Both Rothbard and Hoppe discuss an “insurance” model for preventing crime and aggression, which makes sense from a market perspective. Rothbard posits that private police services likely would be provided by insurance companies which already insure lives and property, for the commonsense reason that “... it would be to their direct advantage to reduce the amount of crime as much as possible.”
Hoppe takes the insurance concept further, arguing that:
The better the protection of insured property, the lower are the damage claims and hence an insurer’s loss. Thus, to provide efficient protection appears to be in every insurer’s own financial interest. ... Obviously, anyone offering protection services must appear able to deliver on his promises in order to find clients. That is, he must possess the economic means — the manpower as well as the physical resources — necessary to accomplish the task of dealing with the dangers, actual or imagined, of the real world. On this count insurance agencies appear to be perfect candidates.
Compare this to the “growth” model of most local police departments, which continuously lobby their city councils for more money and more officers!
Now admittedly the private provision of police and security services is a complex and controversial subject, and we’re only touching on it today. But rest assured that if you read further, both Rothbard and Hoppe address the many common objections raised when discussing private police: attendant issues like political borders; differing legal systems; physical jurisdiction and violence among competing firms; the actuarial problems behind insuring against physical aggression; free riders; and so forth.
Certainly Rothbard and Hoppe’s prescription is radical, and perhaps hard to embrace for the average person who has always conflated security with government.
But, increasingly society is moving in the direction of private security regardless: consider for example, complex insurance networks and indemnification arrangements across borders; private arbitration of disputes; the rise of gated communities and neighborhoods utilizing private security agencies; and fraud prevention mechanisms provided by private businesses like eBay and PayPal.
These trends can only intensify as governments, whether federal, state, or local, increasingly must spend more and more of their budgets to service entitlement, pension, and debt promises.
In conclusion, I’ll simply say that market activity is peaceful activity, while state action always implicitly or expressly involves force. If we want our police to act more like Sheriff Andy Taylor and less like militarized aggressors, we must look to private models — models where our interests are aligned with security providers. Only then can we bring back true“peace” officers, private security providers focused on preventing crime and defusing conflicts in cost effective and peaceful ways.
If we don’t, we may find the line between cops and criminals blurring more and more every day — like the scene with Harvey Keitel in the forgettable 1997 movie City of Industry (which, incidentally, borrows this line from a much better 1942 movie entitled This Gun for Hire, with Alan Ladd playing the Harvey Keitel character).

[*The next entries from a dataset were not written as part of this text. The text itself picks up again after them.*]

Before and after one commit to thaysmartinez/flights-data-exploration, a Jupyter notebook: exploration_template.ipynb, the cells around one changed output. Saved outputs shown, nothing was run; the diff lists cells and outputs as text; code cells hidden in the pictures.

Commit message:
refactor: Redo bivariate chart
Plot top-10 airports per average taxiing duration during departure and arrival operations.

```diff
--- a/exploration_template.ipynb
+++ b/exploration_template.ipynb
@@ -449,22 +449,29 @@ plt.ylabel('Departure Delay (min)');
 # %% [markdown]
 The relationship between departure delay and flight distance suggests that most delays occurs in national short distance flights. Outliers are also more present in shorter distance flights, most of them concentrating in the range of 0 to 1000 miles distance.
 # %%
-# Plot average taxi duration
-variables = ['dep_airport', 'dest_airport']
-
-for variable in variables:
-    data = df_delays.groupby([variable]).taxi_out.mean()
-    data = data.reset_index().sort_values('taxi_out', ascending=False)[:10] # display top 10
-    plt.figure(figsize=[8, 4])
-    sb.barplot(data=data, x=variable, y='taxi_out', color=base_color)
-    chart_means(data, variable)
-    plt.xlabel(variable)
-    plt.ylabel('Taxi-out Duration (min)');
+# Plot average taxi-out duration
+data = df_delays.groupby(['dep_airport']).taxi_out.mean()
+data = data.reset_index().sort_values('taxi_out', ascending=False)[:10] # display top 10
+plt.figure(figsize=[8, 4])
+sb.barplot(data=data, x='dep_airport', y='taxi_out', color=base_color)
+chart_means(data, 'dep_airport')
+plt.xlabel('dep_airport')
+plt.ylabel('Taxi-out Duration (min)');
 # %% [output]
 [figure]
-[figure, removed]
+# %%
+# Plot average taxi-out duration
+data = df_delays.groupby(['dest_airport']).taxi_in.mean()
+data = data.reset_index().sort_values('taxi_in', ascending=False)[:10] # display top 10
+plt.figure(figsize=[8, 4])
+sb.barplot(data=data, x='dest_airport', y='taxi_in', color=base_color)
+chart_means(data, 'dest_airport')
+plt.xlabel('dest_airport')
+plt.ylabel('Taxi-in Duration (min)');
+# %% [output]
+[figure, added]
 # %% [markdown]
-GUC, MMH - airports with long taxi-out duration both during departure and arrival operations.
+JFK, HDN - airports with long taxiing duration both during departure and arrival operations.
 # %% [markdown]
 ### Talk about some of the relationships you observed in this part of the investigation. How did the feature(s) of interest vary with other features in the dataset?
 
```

Looking for a man who killed his brother, Keitel breaks into the house of the man’s girlfriend and holds her at gunpoint, demanding the whereabouts of the killer. She claims ignorance, and asks Keitel why he doesn’t go to the police. After a dramatic pause, where Keitel almost leers at the camera, he responds like Bogart: “I’m my own police.”